- [TASK] When the string "includes" is part of a line in the data below, report the whole line.
******
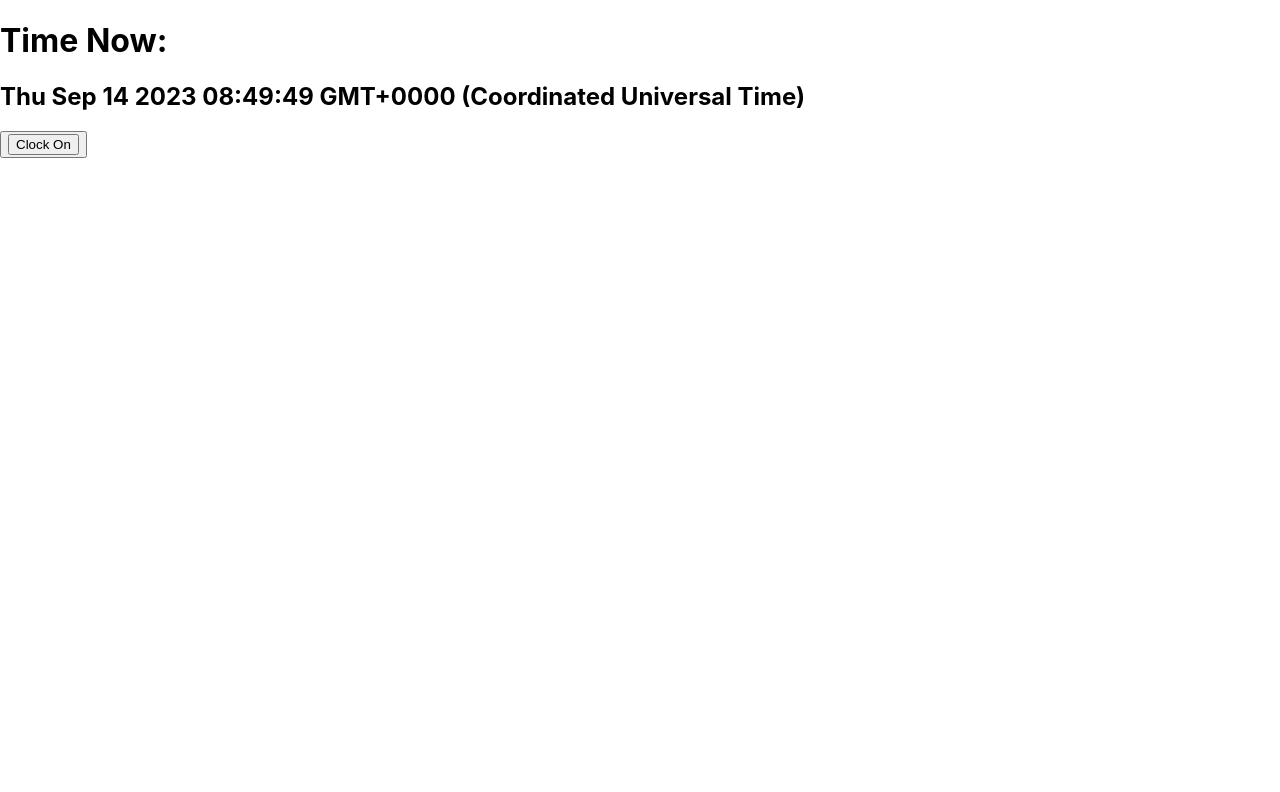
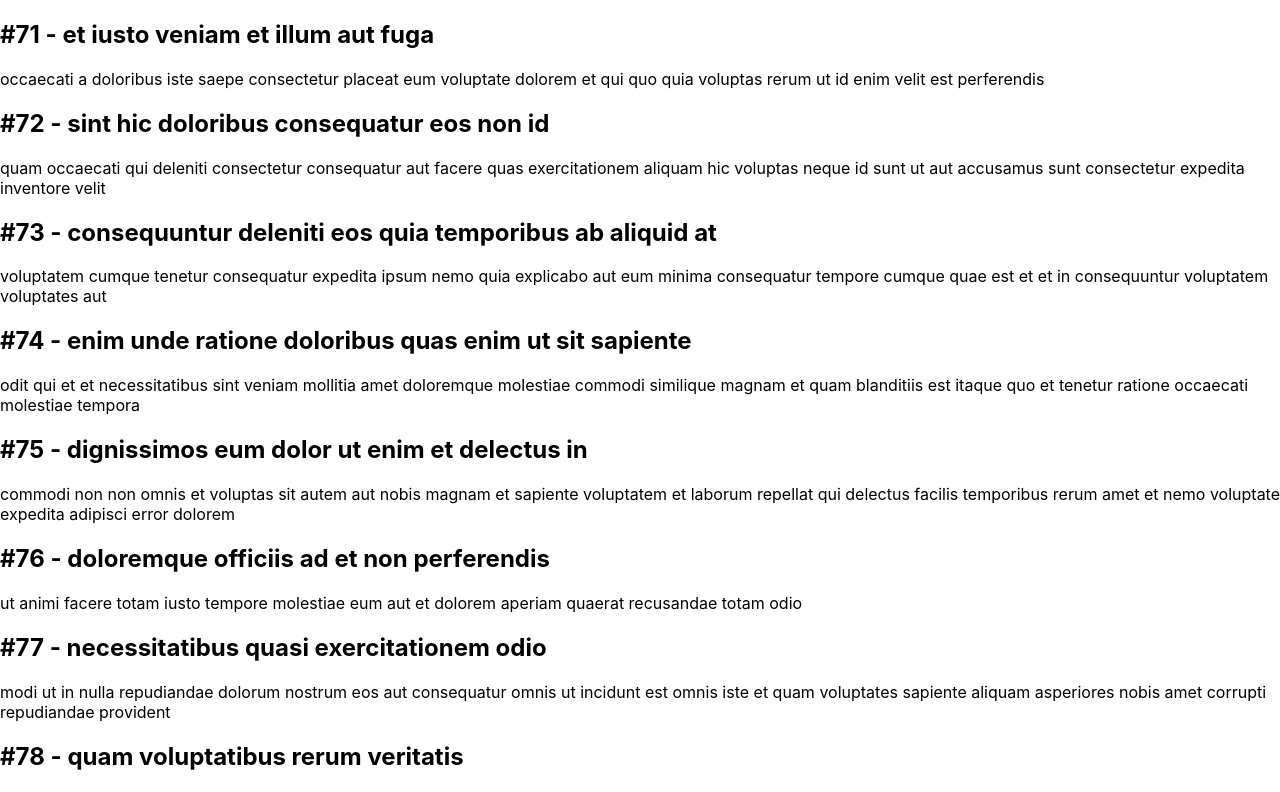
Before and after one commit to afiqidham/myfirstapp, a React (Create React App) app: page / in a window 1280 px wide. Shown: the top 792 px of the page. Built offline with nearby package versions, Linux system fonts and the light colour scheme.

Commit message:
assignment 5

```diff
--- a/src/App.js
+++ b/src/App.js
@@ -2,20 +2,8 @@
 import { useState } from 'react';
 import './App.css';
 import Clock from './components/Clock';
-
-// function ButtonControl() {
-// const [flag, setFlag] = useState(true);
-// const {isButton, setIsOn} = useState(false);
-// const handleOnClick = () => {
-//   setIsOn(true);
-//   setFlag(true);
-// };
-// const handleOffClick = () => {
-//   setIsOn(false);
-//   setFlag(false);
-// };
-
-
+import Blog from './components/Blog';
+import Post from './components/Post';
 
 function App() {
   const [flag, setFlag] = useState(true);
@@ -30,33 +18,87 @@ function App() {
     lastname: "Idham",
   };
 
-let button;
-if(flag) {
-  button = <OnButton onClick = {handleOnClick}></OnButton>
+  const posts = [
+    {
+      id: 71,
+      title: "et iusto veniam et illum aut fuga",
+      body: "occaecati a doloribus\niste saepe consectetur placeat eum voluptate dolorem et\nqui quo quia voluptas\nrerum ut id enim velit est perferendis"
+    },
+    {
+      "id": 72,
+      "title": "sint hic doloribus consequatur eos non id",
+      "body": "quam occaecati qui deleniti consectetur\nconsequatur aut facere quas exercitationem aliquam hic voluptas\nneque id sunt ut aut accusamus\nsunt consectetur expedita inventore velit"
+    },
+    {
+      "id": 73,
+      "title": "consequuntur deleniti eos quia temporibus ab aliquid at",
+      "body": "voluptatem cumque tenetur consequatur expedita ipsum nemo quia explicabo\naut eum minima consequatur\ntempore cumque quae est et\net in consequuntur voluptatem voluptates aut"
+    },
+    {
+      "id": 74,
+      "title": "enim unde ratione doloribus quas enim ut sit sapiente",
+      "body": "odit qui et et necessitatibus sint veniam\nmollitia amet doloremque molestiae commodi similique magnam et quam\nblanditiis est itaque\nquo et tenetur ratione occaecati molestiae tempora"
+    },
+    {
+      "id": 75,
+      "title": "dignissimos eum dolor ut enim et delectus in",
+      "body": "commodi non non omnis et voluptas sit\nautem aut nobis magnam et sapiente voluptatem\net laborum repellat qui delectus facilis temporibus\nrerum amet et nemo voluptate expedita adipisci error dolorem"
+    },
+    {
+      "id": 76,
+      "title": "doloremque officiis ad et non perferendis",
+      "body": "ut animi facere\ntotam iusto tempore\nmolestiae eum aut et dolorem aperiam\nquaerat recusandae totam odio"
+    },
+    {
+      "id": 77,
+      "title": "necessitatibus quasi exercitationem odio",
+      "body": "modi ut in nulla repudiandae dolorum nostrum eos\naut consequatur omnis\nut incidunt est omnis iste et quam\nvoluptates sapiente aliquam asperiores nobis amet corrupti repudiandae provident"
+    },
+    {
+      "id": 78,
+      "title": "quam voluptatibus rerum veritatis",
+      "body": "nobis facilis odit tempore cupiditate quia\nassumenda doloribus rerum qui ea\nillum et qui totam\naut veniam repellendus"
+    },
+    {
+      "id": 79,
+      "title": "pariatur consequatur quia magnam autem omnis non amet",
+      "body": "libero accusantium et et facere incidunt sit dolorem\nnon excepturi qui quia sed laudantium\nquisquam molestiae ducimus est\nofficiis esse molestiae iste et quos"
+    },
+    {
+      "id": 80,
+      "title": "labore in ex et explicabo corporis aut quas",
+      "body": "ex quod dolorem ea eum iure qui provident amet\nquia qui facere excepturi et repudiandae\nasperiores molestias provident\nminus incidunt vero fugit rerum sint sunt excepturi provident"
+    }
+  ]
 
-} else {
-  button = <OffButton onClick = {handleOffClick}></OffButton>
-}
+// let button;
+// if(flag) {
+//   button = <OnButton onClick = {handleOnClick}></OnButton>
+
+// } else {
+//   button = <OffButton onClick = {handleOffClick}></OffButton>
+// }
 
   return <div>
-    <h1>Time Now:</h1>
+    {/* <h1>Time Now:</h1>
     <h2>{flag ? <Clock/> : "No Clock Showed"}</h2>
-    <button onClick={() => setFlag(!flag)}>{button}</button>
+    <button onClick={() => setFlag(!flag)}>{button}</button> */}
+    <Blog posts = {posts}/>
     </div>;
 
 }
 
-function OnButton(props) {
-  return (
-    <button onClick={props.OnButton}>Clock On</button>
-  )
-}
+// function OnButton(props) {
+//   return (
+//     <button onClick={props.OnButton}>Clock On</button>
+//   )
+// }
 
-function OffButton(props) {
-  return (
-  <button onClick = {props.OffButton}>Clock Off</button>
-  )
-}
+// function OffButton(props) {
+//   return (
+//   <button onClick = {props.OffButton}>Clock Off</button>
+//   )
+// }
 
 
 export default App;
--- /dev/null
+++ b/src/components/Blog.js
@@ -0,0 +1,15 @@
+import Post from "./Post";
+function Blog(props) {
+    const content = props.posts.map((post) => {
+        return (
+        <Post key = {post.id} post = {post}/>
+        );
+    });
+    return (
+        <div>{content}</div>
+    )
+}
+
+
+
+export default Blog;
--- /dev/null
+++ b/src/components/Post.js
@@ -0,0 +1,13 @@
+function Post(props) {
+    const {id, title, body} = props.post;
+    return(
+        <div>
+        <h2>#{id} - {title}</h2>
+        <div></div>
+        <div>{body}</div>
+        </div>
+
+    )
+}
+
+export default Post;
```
******
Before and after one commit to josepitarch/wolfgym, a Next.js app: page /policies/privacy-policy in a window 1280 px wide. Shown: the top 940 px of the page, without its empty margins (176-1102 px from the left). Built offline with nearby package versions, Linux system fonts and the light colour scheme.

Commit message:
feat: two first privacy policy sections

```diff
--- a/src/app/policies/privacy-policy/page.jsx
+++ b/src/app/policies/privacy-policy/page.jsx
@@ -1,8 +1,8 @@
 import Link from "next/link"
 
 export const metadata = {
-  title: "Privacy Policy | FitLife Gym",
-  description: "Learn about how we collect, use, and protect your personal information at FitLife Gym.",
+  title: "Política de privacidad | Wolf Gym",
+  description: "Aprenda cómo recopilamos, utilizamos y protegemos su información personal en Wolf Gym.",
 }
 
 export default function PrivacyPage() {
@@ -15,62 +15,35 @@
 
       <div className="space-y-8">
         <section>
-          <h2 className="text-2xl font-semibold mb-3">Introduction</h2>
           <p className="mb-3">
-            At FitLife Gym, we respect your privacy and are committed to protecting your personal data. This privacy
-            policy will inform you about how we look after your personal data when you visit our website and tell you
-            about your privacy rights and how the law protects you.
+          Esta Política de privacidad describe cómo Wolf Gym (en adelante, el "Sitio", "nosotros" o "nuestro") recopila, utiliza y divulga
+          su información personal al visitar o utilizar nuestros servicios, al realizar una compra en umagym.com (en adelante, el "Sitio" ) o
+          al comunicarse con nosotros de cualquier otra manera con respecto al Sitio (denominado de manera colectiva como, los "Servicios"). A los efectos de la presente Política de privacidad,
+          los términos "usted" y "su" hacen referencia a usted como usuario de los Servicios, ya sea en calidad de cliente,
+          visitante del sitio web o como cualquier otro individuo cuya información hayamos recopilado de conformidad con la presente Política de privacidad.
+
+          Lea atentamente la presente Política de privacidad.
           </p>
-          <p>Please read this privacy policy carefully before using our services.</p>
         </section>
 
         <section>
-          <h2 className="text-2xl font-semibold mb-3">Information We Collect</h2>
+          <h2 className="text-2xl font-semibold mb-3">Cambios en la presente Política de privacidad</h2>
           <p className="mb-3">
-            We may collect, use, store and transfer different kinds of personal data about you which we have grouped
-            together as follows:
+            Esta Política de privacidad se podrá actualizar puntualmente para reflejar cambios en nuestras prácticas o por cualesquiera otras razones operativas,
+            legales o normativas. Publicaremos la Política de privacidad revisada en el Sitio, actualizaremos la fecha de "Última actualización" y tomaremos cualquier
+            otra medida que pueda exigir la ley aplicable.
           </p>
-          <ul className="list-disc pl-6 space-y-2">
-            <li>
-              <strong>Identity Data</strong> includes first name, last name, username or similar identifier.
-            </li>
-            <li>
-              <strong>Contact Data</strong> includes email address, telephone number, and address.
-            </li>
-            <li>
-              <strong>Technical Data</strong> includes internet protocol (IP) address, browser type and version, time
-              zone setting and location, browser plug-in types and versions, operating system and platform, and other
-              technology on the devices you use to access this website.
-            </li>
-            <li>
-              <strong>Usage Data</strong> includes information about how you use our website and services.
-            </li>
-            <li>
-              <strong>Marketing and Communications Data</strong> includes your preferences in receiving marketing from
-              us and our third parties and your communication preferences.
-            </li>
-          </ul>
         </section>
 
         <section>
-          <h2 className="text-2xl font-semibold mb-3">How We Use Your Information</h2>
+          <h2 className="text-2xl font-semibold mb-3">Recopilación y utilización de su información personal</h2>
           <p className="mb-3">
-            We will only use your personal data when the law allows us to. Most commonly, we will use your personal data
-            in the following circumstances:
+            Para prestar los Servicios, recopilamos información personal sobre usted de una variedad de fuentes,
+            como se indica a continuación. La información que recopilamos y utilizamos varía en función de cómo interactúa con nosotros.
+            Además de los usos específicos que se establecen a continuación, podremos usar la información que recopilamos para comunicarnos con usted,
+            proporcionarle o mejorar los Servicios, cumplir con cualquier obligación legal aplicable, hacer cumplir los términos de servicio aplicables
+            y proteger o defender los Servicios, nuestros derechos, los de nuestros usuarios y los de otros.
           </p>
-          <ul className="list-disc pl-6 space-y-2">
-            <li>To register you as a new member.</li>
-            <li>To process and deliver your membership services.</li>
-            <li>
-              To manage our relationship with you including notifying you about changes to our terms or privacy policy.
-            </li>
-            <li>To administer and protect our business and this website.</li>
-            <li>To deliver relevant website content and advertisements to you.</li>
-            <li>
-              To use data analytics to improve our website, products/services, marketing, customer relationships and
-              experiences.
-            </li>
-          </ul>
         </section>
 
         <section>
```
******
- [YOUR RESPONSE]
-              <strong>Identity Data</strong> includes first name, last name, username or similar identifier.
-              <strong>Contact Data</strong> includes email address, telephone number, and address.
-              <strong>Technical Data</strong> includes internet protocol (IP) address, browser type and version, time
-              <strong>Usage Data</strong> includes information about how you use our website and services.
-              <strong>Marketing and Communications Data</strong> includes your preferences in receiving marketing from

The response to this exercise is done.